Leave the images out and repeat the data exactly as given.

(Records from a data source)
·····

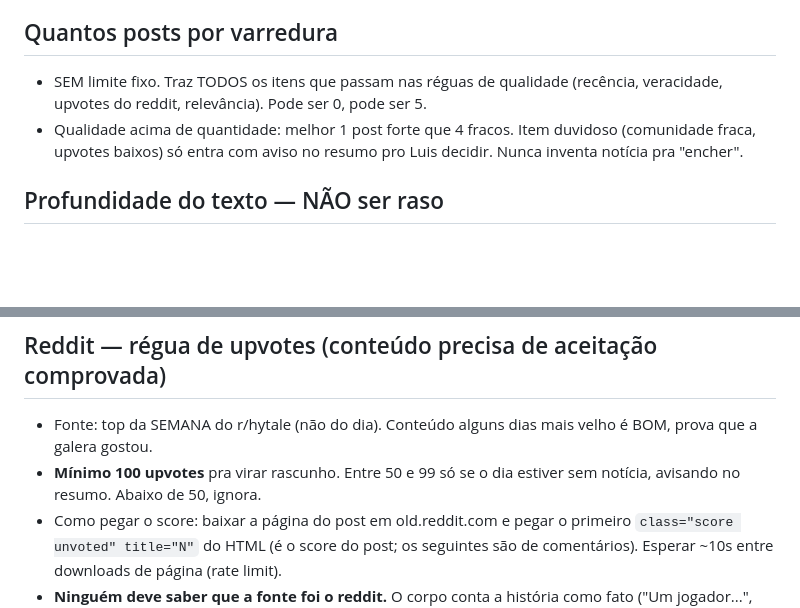
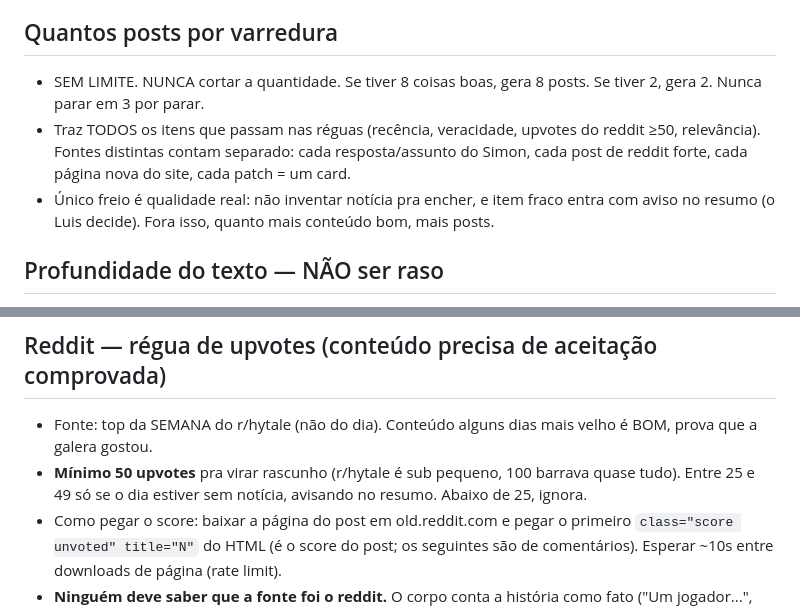
Before and after one commit to LuisCampos95/eldryn-social, a Markdown page: TEMPLATE.md, 2 parts joined by grey strips. GitHub-like rendering; blank space fills up the shorter version.

Commit message:
Regua reddit 100->50 upvotes, reforca sem limite de posts

```diff
--- a/TEMPLATE.md
+++ b/TEMPLATE.md
@@ -21,8 +21,9 @@ Ninguém pode perceber que os posts foram criados por IA. Isso é inegociável.
 - Variar a construção entre posts. Dois posts seguidos não podem ter o mesmo esqueleto.
 
 ## Quantos posts por varredura
-- SEM limite fixo. Traz TODOS os itens que passam nas réguas de qualidade (recência, veracidade, upvotes do reddit, relevância). Pode ser 0, pode ser 5.
-- Qualidade acima de quantidade: melhor 1 post forte que 4 fracos. Item duvidoso (comunidade fraca, upvotes baixos) só entra com aviso no resumo pro Luis decidir. Nunca inventa notícia pra "encher".
+- SEM LIMITE. NUNCA cortar a quantidade. Se tiver 8 coisas boas, gera 8 posts. Se tiver 2, gera 2. Nunca parar em 3 por parar.
+- Traz TODOS os itens que passam nas réguas (recência, veracidade, upvotes do reddit ≥50, relevância). Fontes distintas contam separado: cada resposta/assunto do Simon, cada post de reddit forte, cada página nova do site, cada patch = um card.
+- Único freio é qualidade real: não inventar notícia pra encher, e item fraco entra com aviso no resumo (o Luis decide). Fora isso, quanto mais conteúdo bom, mais posts.
 
 ## Profundidade do texto — NÃO ser raso
 O Luis reclamou de post curto/simples demais ("muito simples e ruim"). Todo post (menos tweet de 1 linha muito óbvio) deve CONTAR A HISTÓRIA com contexto e desdobramento, não só anunciar o fato:
@@ -88,7 +89,7 @@ O Simon publica um post e responde MUITOS comentários dele, sobre assuntos vari
 
 ## Reddit — régua de upvotes (conteúdo precisa de aceitação comprovada)
 - Fonte: top da SEMANA do r/hytale (não do dia). Conteúdo alguns dias mais velho é BOM, prova que a galera gostou.
-- **Mínimo 100 upvotes** pra virar rascunho. Entre 50 e 99 só se o dia estiver sem notícia, avisando no resumo. Abaixo de 50, ignora.
+- **Mínimo 50 upvotes** pra virar rascunho (r/hytale é sub pequeno, 100 barrava quase tudo). Entre 25 e 49 só se o dia estiver sem notícia, avisando no resumo. Abaixo de 25, ignora.
 - Como pegar o score: baixar a página do post em old.reddit.com e pegar o primeiro `class="score unvoted" title="N"` do HTML (é o score do post; os seguintes são de comentários). Esperar ~10s entre downloads de página (rate limit).
 - **Ninguém deve saber que a fonte foi o reddit.** O corpo conta a história como fato ("Um jogador...", "Um criador..."); só a linha de crédito no fim, com emoji + user.
 - Sempre anotar o score no resumo do card ("145 upvotes ✓").
```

·····

**Response area:**
Before and after one commit to LuisCampos95/eldryn-social, a Markdown page: TEMPLATE.md, 2 parts joined by grey strips. GitHub-like rendering; blank space fills up the shorter version.

Commit message:
Regua reddit 100->50 upvotes, reforca sem limite de posts

```diff
--- a/TEMPLATE.md
+++ b/TEMPLATE.md
@@ -21,8 +21,9 @@ Ninguém pode perceber que os posts foram criados por IA. Isso é inegociável.
 - Variar a construção entre posts. Dois posts seguidos não podem ter o mesmo esqueleto.
 
 ## Quantos posts por varredura
-- SEM limite fixo. Traz TODOS os itens que passam nas réguas de qualidade (recência, veracidade, upvotes do reddit, relevância). Pode ser 0, pode ser 5.
-- Qualidade acima de quantidade: melhor 1 post forte que 4 fracos. Item duvidoso (comunidade fraca, upvotes baixos) só entra com aviso no resumo pro Luis decidir. Nunca inventa notícia pra "encher".
+- SEM LIMITE. NUNCA cortar a quantidade. Se tiver 8 coisas boas, gera 8 posts. Se tiver 2, gera 2. Nunca parar em 3 por parar.
+- Traz TODOS os itens que passam nas réguas (recência, veracidade, upvotes do reddit ≥50, relevância). Fontes distintas contam separado: cada resposta/assunto do Simon, cada post de reddit forte, cada página nova do site, cada patch = um card.
+- Único freio é qualidade real: não inventar notícia pra encher, e item fraco entra com aviso no resumo (o Luis decide). Fora isso, quanto mais conteúdo bom, mais posts.
 
 ## Profundidade do texto — NÃO ser raso
 O Luis reclamou de post curto/simples demais ("muito simples e ruim"). Todo post (menos tweet de 1 linha muito óbvio) deve CONTAR A HISTÓRIA com contexto e desdobramento, não só anunciar o fato:
@@ -88,7 +89,7 @@ O Simon publica um post e responde MUITOS comentários dele, sobre assuntos vari
 
 ## Reddit — régua de upvotes (conteúdo precisa de aceitação comprovada)
 - Fonte: top da SEMANA do r/hytale (não do dia). Conteúdo alguns dias mais velho é BOM, prova que a galera gostou.
-- **Mínimo 100 upvotes** pra virar rascunho. Entre 50 e 99 só se o dia estiver sem notícia, avisando no resumo. Abaixo de 50, ignora.
+- **Mínimo 50 upvotes** pra virar rascunho (r/hytale é sub pequeno, 100 barrava quase tudo). Entre 25 e 49 só se o dia estiver sem notícia, avisando no resumo. Abaixo de 25, ignora.
 - Como pegar o score: baixar a página do post em old.reddit.com e pegar o primeiro `class="score unvoted" title="N"` do HTML (é o score do post; os seguintes são de comentários). Esperar ~10s entre downloads de página (rate limit).
 - **Ninguém deve saber que a fonte foi o reddit.** O corpo conta a história como fato ("Um jogador...", "Um criador..."); só a linha de crédito no fim, com emoji + user.
 - Sempre anotar o score no resumo do card ("145 upvotes ✓").
```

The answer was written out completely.